→ **Problem details**: Repeat the following entries verbatim, apart from the pictures.

*** Data extracts ***

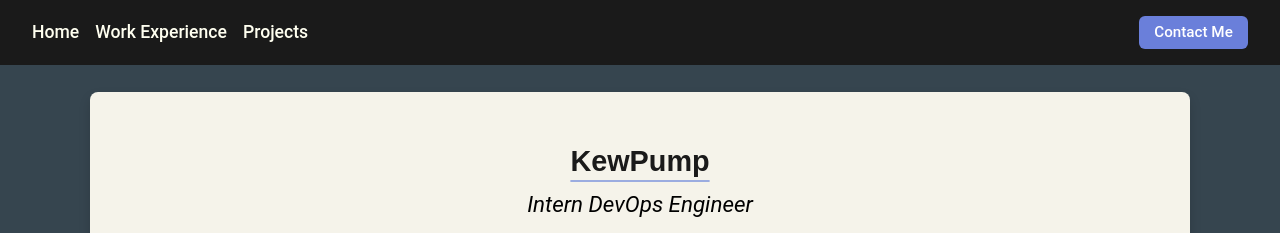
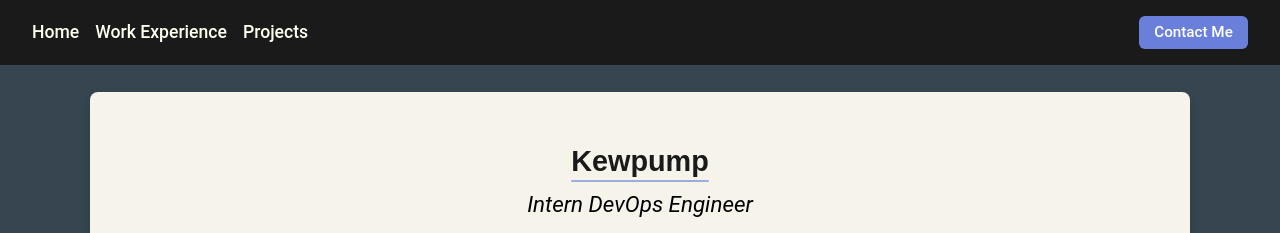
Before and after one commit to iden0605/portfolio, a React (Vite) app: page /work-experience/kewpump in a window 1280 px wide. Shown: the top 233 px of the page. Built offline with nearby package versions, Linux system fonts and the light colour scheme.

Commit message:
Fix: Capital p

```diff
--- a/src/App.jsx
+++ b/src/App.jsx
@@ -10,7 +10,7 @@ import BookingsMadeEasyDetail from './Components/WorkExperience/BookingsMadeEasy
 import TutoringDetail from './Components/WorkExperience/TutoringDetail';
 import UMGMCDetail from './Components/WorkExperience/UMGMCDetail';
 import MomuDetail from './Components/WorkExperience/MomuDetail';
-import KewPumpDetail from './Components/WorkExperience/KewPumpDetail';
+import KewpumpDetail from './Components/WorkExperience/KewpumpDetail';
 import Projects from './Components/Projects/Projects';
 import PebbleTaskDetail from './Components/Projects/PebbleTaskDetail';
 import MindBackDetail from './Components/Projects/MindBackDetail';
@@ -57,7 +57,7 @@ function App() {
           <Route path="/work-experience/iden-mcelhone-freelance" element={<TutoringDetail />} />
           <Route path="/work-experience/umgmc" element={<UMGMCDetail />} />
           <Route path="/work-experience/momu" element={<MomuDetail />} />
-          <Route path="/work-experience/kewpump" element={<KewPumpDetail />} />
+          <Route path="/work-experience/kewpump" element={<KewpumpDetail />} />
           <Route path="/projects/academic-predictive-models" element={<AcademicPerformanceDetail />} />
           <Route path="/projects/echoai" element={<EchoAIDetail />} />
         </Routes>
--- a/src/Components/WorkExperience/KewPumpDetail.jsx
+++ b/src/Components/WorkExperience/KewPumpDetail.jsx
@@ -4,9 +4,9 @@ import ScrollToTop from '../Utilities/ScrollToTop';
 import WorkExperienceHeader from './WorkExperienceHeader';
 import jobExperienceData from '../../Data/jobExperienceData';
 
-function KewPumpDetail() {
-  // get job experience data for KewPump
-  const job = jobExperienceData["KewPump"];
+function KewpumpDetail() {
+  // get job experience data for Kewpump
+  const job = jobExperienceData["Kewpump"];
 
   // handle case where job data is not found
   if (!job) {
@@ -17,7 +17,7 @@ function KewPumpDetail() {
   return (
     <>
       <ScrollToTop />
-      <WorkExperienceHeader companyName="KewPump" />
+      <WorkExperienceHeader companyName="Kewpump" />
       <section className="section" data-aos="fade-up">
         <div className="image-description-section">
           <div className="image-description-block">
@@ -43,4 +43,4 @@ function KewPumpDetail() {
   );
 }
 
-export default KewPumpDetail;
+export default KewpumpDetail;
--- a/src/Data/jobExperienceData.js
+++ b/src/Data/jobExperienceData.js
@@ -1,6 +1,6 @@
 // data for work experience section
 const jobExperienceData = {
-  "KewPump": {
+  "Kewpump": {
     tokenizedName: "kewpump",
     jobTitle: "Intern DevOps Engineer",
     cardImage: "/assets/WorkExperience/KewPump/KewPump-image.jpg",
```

***

→ **Response to this task**:
Before and after one commit to iden0605/portfolio, a React (Vite) app: page /work-experience/kewpump in a window 1280 px wide. Shown: the top 233 px of the page. Built offline with nearby package versions, Linux system fonts and the light colour scheme.

Commit message:
Fix: Capital p

```diff
--- a/src/App.jsx
+++ b/src/App.jsx
@@ -10,7 +10,7 @@ import BookingsMadeEasyDetail from './Components/WorkExperience/BookingsMadeEasy
 import TutoringDetail from './Components/WorkExperience/TutoringDetail';
 import UMGMCDetail from './Components/WorkExperience/UMGMCDetail';
 import MomuDetail from './Components/WorkExperience/MomuDetail';
-import KewPumpDetail from './Components/WorkExperience/KewPumpDetail';
+import KewpumpDetail from './Components/WorkExperience/KewpumpDetail';
 import Projects from './Components/Projects/Projects';
 import PebbleTaskDetail from './Components/Projects/PebbleTaskDetail';
 import MindBackDetail from './Components/Projects/MindBackDetail';
@@ -57,7 +57,7 @@ function App() {
           <Route path="/work-experience/iden-mcelhone-freelance" element={<TutoringDetail />} />
           <Route path="/work-experience/umgmc" element={<UMGMCDetail />} />
           <Route path="/work-experience/momu" element={<MomuDetail />} />
-          <Route path="/work-experience/kewpump" element={<KewPumpDetail />} />
+          <Route path="/work-experience/kewpump" element={<KewpumpDetail />} />
           <Route path="/projects/academic-predictive-models" element={<AcademicPerformanceDetail />} />
           <Route path="/projects/echoai" element={<EchoAIDetail />} />
         </Routes>
--- a/src/Components/WorkExperience/KewPumpDetail.jsx
+++ b/src/Components/WorkExperience/KewPumpDetail.jsx
@@ -4,9 +4,9 @@ import ScrollToTop from '../Utilities/ScrollToTop';
 import WorkExperienceHeader from './WorkExperienceHeader';
 import jobExperienceData from '../../Data/jobExperienceData';
 
-function KewPumpDetail() {
-  // get job experience data for KewPump
-  const job = jobExperienceData["KewPump"];
+function KewpumpDetail() {
+  // get job experience data for Kewpump
+  const job = jobExperienceData["Kewpump"];
 
   // handle case where job data is not found
   if (!job) {
@@ -17,7 +17,7 @@ function KewPumpDetail() {
   return (
     <>
       <ScrollToTop />
-      <WorkExperienceHeader companyName="KewPump" />
+      <WorkExperienceHeader companyName="Kewpump" />
       <section className="section" data-aos="fade-up">
         <div className="image-description-section">
           <div className="image-description-block">
@@ -43,4 +43,4 @@ function KewPumpDetail() {
   );
 }
 
-export default KewPumpDetail;
+export default KewpumpDetail;
--- a/src/Data/jobExperienceData.js
+++ b/src/Data/jobExperienceData.js
@@ -1,6 +1,6 @@
 // data for work experience section
 const jobExperienceData = {
-  "KewPump": {
+  "Kewpump": {
     tokenizedName: "kewpump",
     jobTitle: "Intern DevOps Engineer",
     cardImage: "/assets/WorkExperience/KewPump/KewPump-image.jpg",
```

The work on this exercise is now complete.